                        I'll get there in the end. I did get an A in my Maths O level, but it didn't come easy! I think the problem may have been because I've mixed my measurements. I weighed the flour, but used cups for the water. I'm going to use the scales for the water next time.

              2. re: greedygirl

                my dough is extremely wet. about 3 times as thick as pancake batter...almost pourable. what i found to be quite helpful was to watch the video of the authors making it. there are several and they're all over youtube. they coat their hands in flour and then dip the grapefruit sized piece of dough in flour during the shaping. i feel like food and dogs can both smell fear!! after i took charge, my bread doughs and pie crusts improved immeasurably. i'm kidding. but only sort of.

                1. re: eLizard

                  I definitely have "the fear" now, lol. I'm just not used to failing when it comes to cooking but this bread may well be my Achilles heel!

                  1. re: greedygirl

                    It's only flour and water! Think of it as an edible mud pie.

                    1. re: Father Kitchen

                      People are too afraid to bake, but they need not be. baking bread is more about a little basic knowledge and confidence than finding a exact recipe.

                      If it seems a bit wet feel free to knead in some flour, but do not make more then 1 change in the recipe at a time, so you can repeat it in the next batch it if it correct.

                      If the entire recipe fails you are only out $.50 cents of flour and yeast, but you have learned what not to do. Please don't be afraid to play with your food.

                      1. re: Kelli2006

                        I have used this cookbook quite a bit and always weigh the ingredients to get it to consistantly turn out. For the Master Recipe I use: 690 grams water, 14grams yeast, 21 grams salt, and 908 grams white flour.

                        1. re: bakermomof4

                          Do you have weights for the ingredients in the whole wheat sandwich loaf? I don't have the book in front of me, but that's the recipe that is 100% whole wheat flour, equal parts water and milk, honey, yeast, and salt.

                          I've been measuring by volume and have gotten generally good but sometimes inconsistent results.


                          1. re: bakermomof4

                            That is incredibly helpful. Thank you. I'm going to have a go at this weighing water lark.

              3. Success! My second batch of dough (2lb of AP flour by weight, 3 cups of water) is behaving itself much better. It's much less sticky, so my previous batch clearly was too wet, hence the ciabatta problem. I am clearly not cut out for cups!

                Last night's loaf (shaped in the morning, then left in a banneton in the fridge while I was at work) rose much better. I was so proud I took photos, but I can't work out how to get them down to less that 2 megabytes, being a technical imbecile!
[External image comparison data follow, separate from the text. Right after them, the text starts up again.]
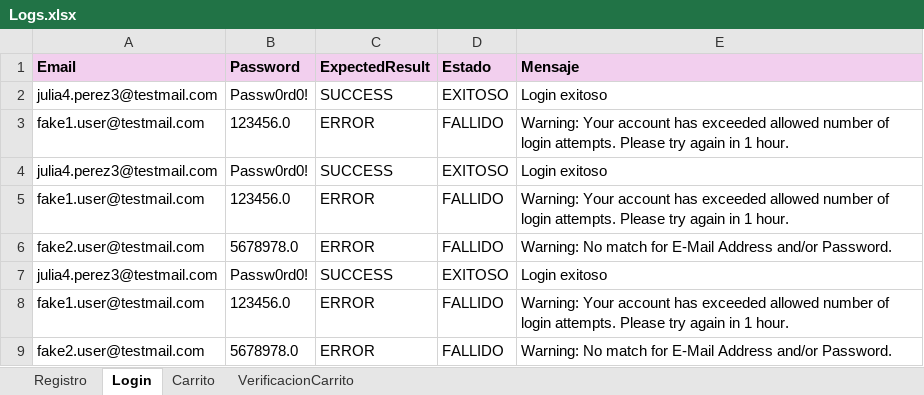
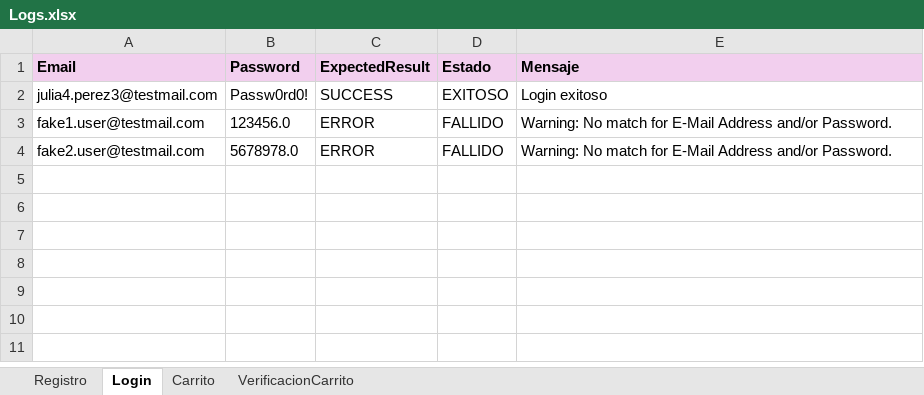
Before and after one commit to fannygg/Tarea-Final-QA, an Excel workbook: OpenCart 3/src/main/resources/Logs.xlsx, sheet Login, drawn as a sheet; values as stored, in another font and other column widths than the file's, no borders; the diff names each change by its address in the sheet, - before the commit and + after, or states it on an @@ line.

```diff
--- a/OpenCart 3/src/main/resources/Logs.xlsx (sheet Login)
+++ b/OpenCart 3/src/main/resources/Logs.xlsx (sheet Login)
-E3 (Mensaje): Warning: Your account has exceeded allowed number of login attempts. Please try again in 1 hour.
+E3 (Mensaje): Warning: No match for E-Mail Address and/or Password.
-row 4: julia4.perez3@testmail.com | Passw0rd0! | SUCCESS | EXITOSO | Login exitoso
-row 5: fake1.user@testmail.com | 123456.0 | ERROR | FALLIDO | Warning: Your account has exceeded allowed number of login attempts. Please try again in 1 hour.
-row 6: fake2.user@testmail.com | 5678978.0 | ERROR | FALLIDO | Warning: No match for E-Mail Address and/or Password.
-row 7: julia4.perez3@testmail.com | Passw0rd0! | SUCCESS | EXITOSO | Login exitoso
-row 8: fake1.user@testmail.com | 123456.0 | ERROR | FALLIDO | Warning: Your account has exceeded allowed number of login attempts. Please try again in 1 hour.
```
Also changed, not shown: sheet Registro, sheet VerificacionCarrito, sheet Carrito, OpenCart 3/src/main/resources/inputData.xlsx, OpenCart 3/target/classes/Logs.xlsx, 34 other files.
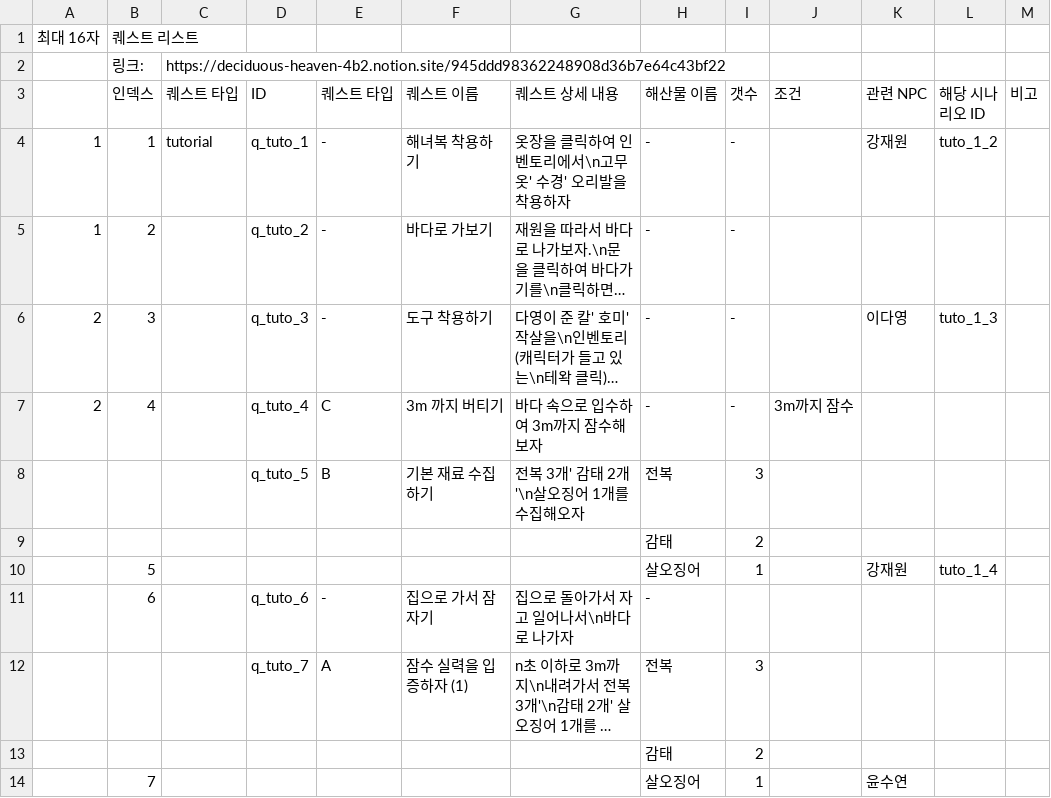
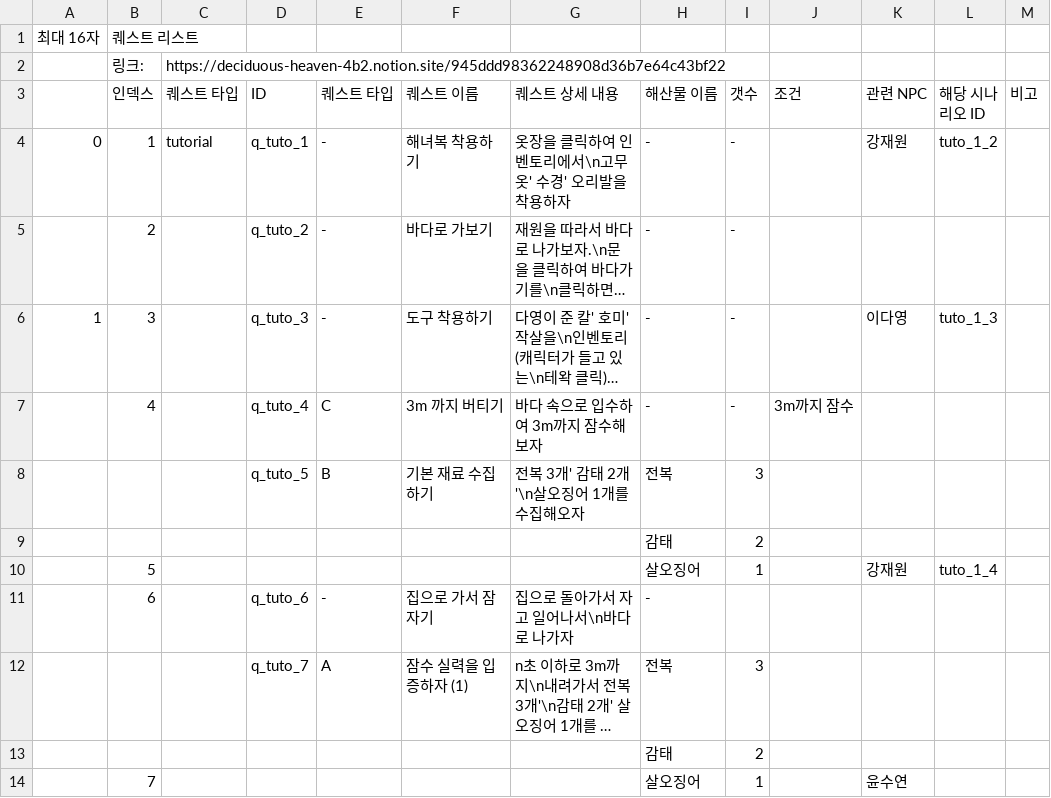
Before and after one commit to shoong2/-Haenyeo, a CSV file: Haenyeo/Assets/Resources/quest.csv, drawn as a sheet; only a part is shown; long unchanged cells end in …; the diff names each change by its address in the sheet, - before the commit and + after, or states it on an @@ line.

```diff
--- a/Haenyeo/Assets/Resources/quest.csv
+++ b/Haenyeo/Assets/Resources/quest.csv
-A4: 1
+A4: 0
-A5: 1
+A5: (empty)
-A6: 2
+A6: 1
-A7: 2
+A7: (empty)
```
Also changed, not shown: Haenyeo/Assets/Resources/prologue.csv, 45 other files.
                2 Replies
                1. re: greedygirl

                  Congratulations! Welcome to the club. Now you're doomed to repeat, and repeat, and repeat, and repeat.....